### [SOURCE RECORDS]
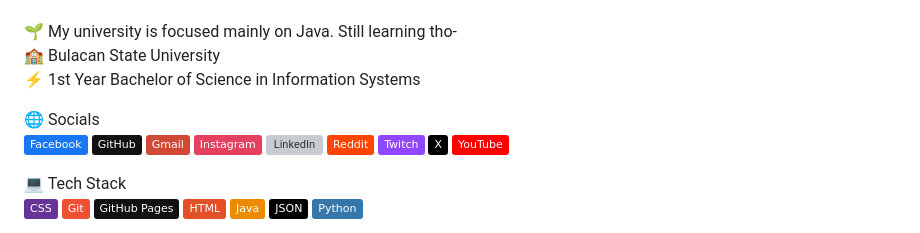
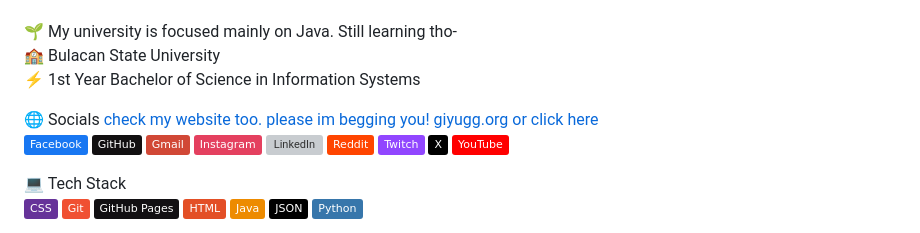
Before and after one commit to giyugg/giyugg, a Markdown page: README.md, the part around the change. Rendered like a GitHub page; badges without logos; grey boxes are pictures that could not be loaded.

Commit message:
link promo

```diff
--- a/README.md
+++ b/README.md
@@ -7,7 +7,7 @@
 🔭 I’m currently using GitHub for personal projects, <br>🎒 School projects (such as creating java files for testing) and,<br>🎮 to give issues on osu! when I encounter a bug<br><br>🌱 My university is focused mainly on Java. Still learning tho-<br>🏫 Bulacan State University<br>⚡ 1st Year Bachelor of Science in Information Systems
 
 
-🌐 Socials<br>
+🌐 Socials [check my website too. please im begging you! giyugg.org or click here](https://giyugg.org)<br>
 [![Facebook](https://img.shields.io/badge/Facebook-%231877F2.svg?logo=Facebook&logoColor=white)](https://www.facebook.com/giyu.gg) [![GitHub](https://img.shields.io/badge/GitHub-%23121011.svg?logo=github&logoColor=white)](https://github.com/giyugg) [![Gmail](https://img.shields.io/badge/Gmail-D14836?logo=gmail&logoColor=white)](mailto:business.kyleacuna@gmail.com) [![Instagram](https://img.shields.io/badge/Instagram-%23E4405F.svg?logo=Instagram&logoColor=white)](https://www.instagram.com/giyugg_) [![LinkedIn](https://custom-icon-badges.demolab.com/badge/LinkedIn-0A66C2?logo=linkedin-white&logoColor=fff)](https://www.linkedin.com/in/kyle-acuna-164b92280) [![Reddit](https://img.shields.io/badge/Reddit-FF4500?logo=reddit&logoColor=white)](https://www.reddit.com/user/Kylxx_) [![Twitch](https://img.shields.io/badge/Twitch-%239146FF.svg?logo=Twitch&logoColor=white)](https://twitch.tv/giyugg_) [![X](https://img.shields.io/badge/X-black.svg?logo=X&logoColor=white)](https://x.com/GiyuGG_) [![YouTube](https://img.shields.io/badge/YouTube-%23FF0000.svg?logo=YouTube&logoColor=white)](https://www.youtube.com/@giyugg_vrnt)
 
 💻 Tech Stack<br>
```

...

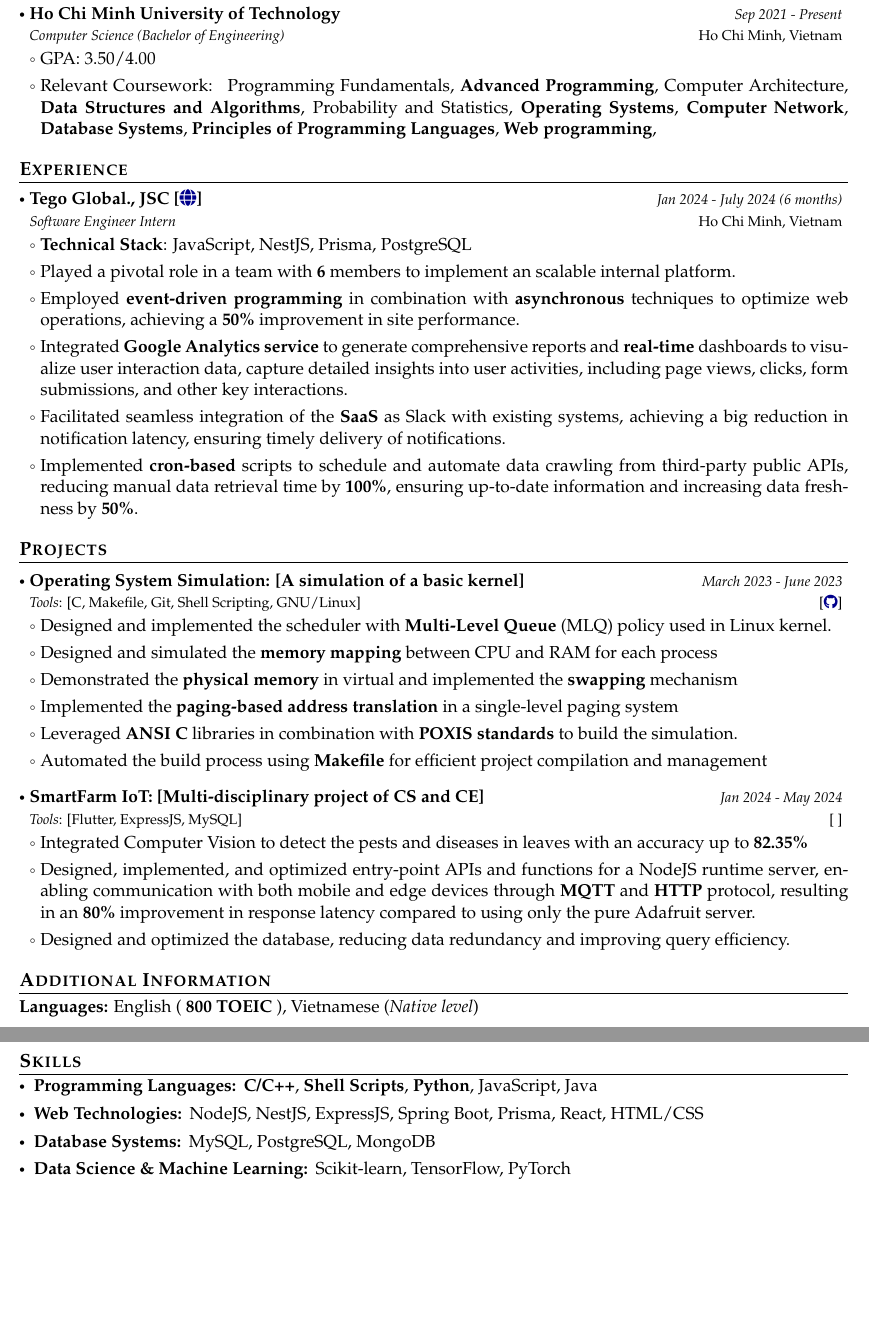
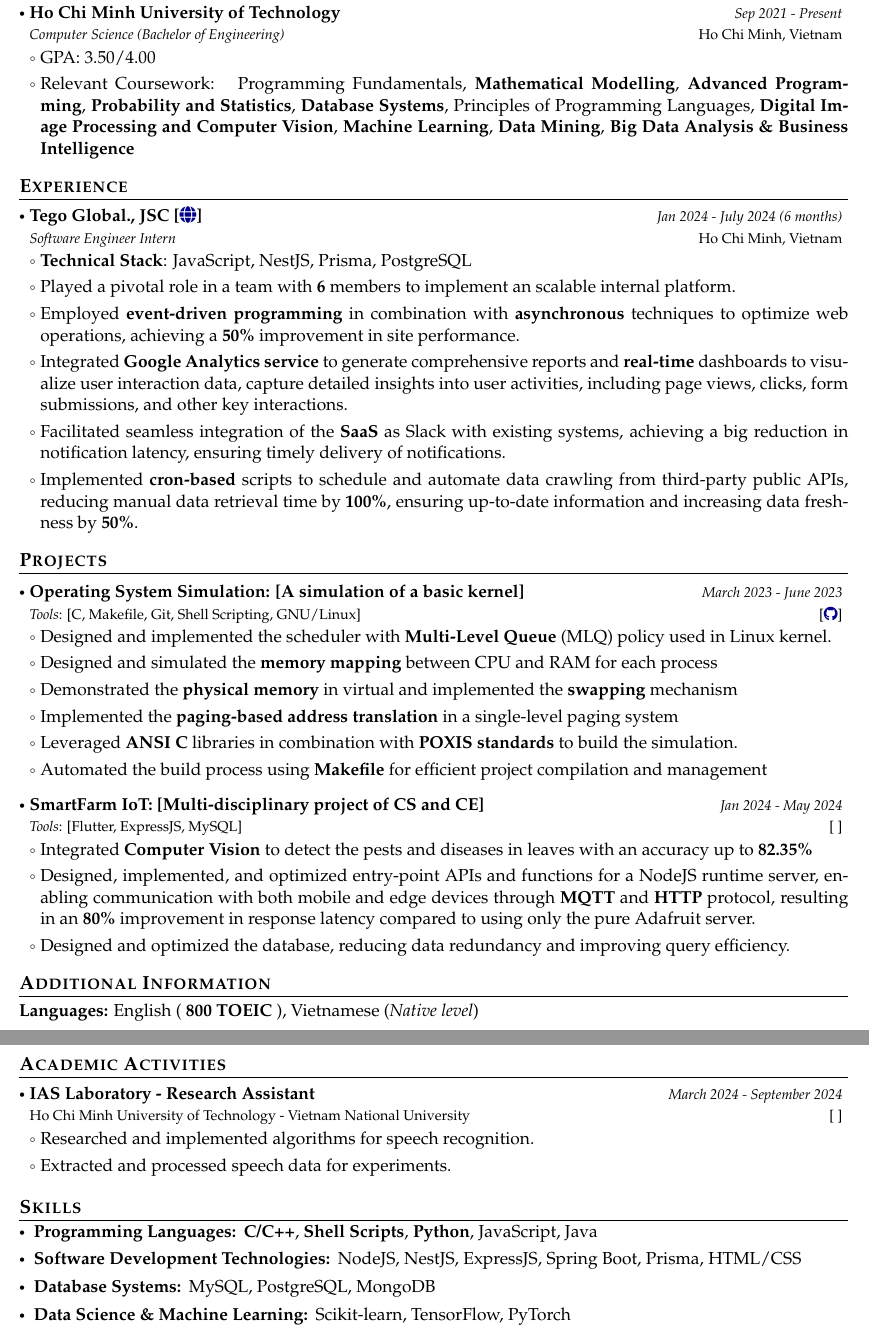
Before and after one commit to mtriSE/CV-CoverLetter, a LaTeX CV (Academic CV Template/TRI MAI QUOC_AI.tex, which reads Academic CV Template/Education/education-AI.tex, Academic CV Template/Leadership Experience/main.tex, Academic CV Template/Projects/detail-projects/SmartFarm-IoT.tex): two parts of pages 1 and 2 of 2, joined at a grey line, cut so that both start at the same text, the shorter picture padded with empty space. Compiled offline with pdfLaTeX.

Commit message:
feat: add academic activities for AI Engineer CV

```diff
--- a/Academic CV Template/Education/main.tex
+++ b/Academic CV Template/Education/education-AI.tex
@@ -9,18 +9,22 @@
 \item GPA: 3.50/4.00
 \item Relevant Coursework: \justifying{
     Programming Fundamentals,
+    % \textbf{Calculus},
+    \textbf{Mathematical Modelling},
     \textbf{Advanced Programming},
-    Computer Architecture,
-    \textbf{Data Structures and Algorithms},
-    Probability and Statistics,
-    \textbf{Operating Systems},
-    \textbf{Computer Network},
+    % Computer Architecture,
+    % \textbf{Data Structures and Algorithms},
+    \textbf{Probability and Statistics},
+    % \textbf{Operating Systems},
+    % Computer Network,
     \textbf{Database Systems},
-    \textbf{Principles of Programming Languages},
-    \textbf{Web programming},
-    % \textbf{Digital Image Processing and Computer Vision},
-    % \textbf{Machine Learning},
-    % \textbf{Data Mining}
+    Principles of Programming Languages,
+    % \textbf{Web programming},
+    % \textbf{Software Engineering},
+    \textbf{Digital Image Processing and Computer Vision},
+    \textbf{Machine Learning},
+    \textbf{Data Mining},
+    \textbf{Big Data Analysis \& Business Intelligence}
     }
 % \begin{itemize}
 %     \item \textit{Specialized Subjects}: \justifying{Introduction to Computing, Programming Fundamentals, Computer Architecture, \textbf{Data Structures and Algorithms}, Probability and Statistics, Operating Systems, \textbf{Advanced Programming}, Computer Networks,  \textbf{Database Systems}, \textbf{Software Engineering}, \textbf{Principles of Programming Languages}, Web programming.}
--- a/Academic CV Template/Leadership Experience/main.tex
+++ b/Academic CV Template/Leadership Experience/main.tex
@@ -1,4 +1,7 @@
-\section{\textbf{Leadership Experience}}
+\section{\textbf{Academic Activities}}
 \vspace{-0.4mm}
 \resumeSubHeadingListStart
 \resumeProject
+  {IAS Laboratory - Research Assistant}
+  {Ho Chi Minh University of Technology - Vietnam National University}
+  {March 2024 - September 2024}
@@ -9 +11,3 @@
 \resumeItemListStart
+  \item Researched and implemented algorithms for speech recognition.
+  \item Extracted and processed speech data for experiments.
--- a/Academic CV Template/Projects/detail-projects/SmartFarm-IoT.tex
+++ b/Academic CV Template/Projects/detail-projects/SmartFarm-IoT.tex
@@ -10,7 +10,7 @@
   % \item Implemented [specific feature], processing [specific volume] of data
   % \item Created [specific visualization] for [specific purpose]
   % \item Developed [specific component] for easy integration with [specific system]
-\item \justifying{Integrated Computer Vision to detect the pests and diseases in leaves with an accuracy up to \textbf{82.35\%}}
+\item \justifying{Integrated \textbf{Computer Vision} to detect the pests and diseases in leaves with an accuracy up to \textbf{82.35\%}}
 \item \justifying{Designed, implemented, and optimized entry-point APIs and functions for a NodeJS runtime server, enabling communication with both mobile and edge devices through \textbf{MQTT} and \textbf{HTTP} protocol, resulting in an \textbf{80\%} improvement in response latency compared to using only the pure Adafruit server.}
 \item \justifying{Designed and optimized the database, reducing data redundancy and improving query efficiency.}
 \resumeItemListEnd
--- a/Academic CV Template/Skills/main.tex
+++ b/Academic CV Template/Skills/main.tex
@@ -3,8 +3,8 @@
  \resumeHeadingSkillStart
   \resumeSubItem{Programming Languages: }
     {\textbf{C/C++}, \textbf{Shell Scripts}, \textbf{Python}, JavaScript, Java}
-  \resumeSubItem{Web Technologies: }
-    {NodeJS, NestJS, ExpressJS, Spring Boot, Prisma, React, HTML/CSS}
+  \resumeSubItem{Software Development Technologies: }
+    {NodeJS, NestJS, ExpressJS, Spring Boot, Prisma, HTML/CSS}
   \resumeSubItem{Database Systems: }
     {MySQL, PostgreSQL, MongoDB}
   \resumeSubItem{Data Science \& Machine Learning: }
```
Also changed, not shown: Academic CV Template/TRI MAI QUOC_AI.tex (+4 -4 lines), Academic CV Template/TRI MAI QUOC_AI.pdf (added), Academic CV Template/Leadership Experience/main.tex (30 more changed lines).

---

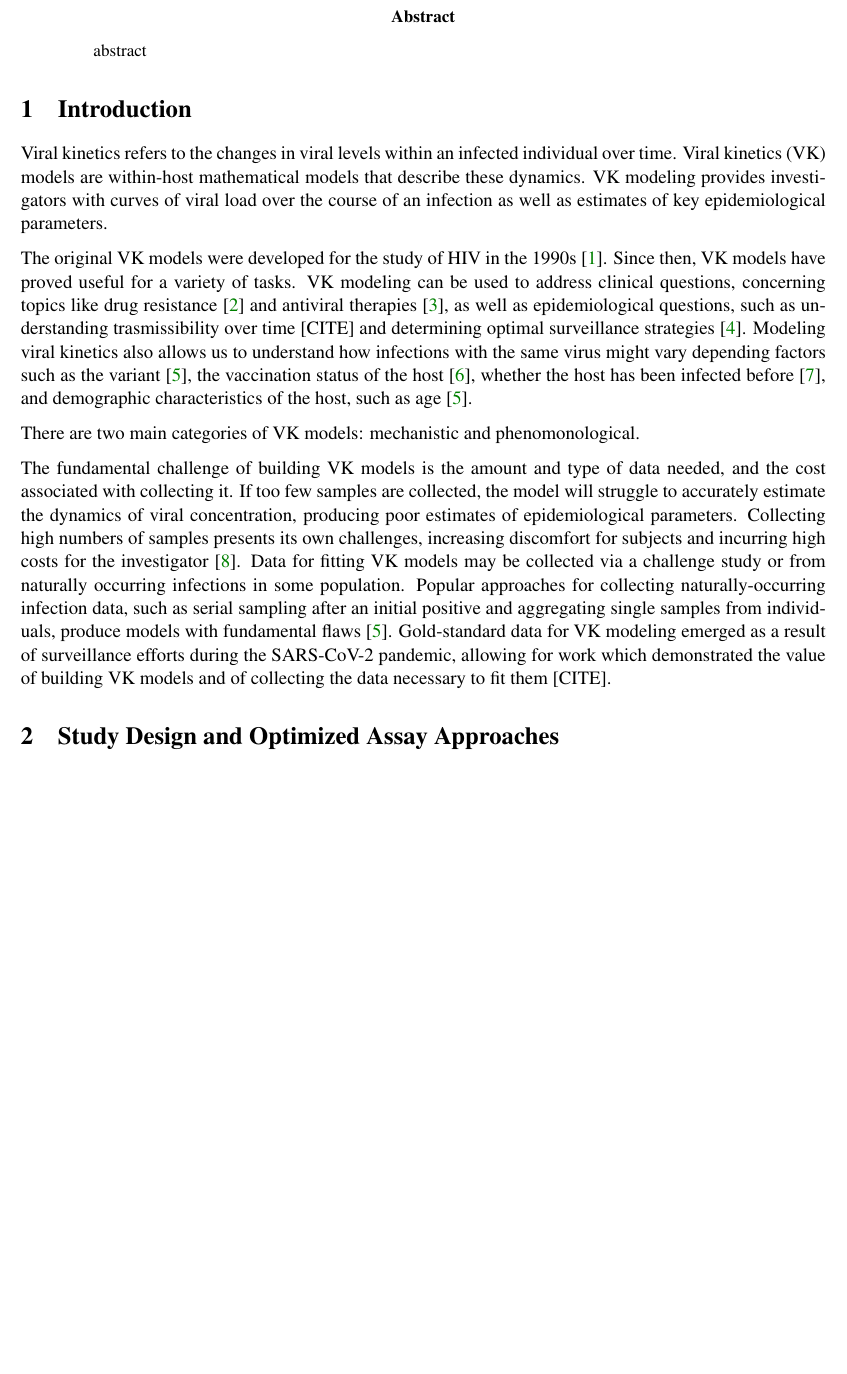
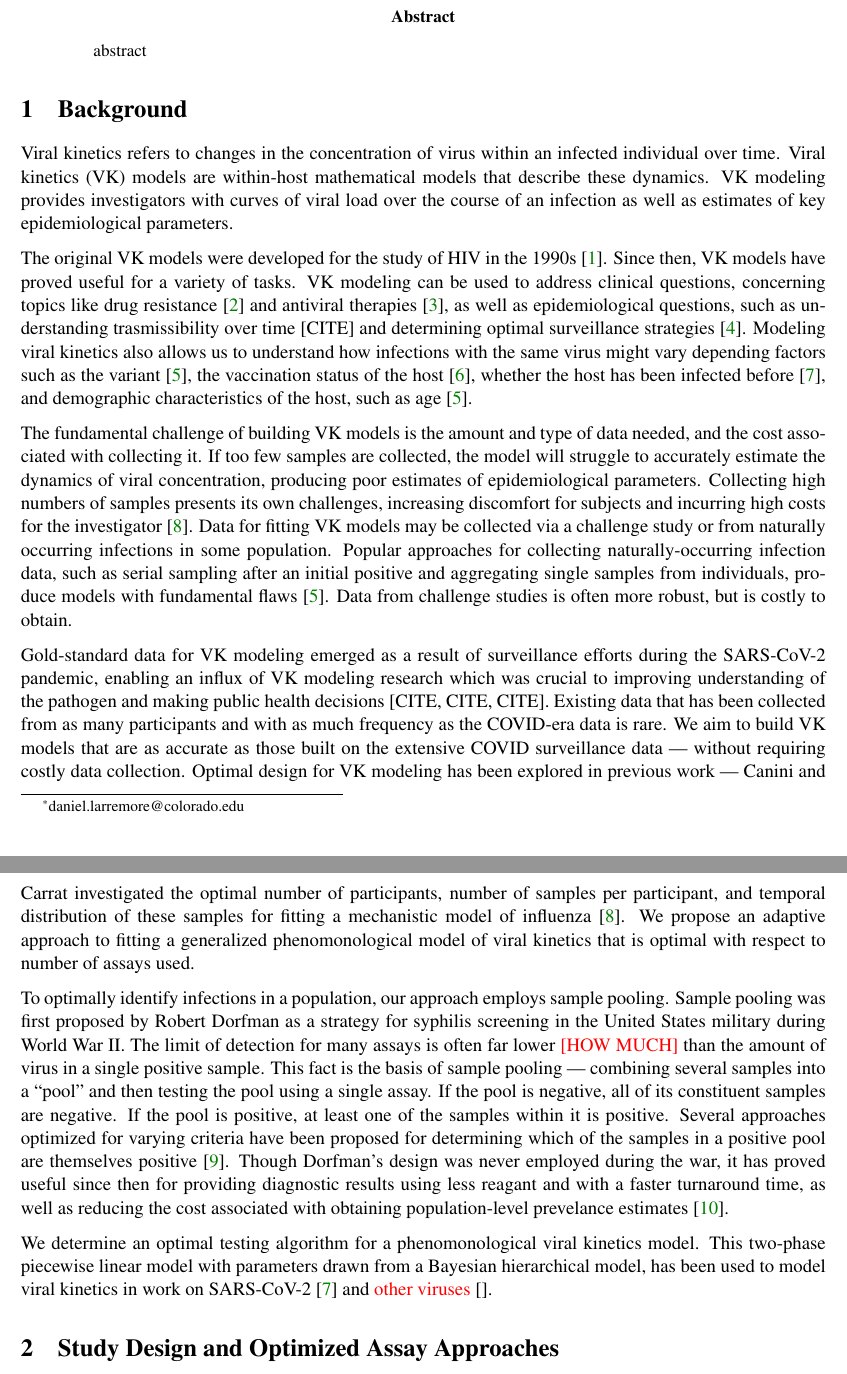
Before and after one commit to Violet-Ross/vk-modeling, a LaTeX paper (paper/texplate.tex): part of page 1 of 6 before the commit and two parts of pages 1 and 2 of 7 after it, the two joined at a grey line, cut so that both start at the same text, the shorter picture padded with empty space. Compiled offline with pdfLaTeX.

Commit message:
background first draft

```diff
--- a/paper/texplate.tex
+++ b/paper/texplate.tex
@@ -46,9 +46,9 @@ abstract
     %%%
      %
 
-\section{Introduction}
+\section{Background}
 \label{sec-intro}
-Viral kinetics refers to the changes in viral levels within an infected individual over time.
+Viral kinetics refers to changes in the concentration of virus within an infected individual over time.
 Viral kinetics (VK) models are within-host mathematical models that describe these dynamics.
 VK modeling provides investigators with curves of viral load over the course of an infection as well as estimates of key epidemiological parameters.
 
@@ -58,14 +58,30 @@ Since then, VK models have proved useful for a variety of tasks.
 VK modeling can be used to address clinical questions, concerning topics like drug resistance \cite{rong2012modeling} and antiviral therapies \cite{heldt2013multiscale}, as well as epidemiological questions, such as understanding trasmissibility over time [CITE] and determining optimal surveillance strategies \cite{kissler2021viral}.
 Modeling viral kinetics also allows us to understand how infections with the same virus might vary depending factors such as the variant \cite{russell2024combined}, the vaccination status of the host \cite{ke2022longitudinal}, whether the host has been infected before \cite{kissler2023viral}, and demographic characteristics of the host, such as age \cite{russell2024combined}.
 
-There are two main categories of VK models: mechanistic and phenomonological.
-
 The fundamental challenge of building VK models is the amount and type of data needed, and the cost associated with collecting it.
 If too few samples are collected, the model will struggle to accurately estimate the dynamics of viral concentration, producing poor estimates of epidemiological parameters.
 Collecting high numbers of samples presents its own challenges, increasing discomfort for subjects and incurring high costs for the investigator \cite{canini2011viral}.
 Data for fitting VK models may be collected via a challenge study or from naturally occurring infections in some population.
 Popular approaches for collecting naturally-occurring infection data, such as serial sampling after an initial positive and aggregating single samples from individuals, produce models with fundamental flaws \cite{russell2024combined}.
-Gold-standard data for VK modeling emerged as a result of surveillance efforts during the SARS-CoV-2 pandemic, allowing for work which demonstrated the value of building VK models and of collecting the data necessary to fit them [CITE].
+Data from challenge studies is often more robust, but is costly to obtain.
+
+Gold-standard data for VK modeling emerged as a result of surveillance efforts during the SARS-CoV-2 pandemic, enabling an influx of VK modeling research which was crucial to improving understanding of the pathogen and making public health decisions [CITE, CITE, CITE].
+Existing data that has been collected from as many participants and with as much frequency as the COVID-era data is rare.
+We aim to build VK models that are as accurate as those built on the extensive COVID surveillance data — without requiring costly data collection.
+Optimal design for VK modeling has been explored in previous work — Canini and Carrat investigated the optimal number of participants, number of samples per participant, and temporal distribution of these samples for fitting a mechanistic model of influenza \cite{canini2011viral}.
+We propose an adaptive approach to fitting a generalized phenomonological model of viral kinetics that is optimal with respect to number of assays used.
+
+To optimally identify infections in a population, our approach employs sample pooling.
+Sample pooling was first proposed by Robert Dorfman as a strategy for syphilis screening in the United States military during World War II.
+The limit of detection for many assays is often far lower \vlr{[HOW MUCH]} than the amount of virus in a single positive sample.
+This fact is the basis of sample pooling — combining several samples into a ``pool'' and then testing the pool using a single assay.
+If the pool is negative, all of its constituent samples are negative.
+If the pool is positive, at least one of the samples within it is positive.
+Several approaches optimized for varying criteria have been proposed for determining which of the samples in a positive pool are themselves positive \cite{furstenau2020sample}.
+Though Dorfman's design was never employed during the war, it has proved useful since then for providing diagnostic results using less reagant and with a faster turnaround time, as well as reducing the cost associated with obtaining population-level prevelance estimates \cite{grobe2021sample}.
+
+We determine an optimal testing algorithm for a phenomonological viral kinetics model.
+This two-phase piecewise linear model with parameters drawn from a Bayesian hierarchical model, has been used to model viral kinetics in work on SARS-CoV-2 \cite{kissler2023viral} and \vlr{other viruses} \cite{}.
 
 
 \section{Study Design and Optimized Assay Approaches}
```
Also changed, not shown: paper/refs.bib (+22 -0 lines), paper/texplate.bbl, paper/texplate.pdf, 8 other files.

### [ABOUT THIS EXERCISE]
I need every line of the material that includes "within", so please copy them out.

### [RESPONSE]
-Viral kinetics refers to the changes in viral levels within an infected individual over time.
+Viral kinetics refers to changes in the concentration of virus within an infected individual over time.
 Viral kinetics (VK) models are within-host mathematical models that describe these dynamics.
+If the pool is positive, at least one of the samples within it is positive.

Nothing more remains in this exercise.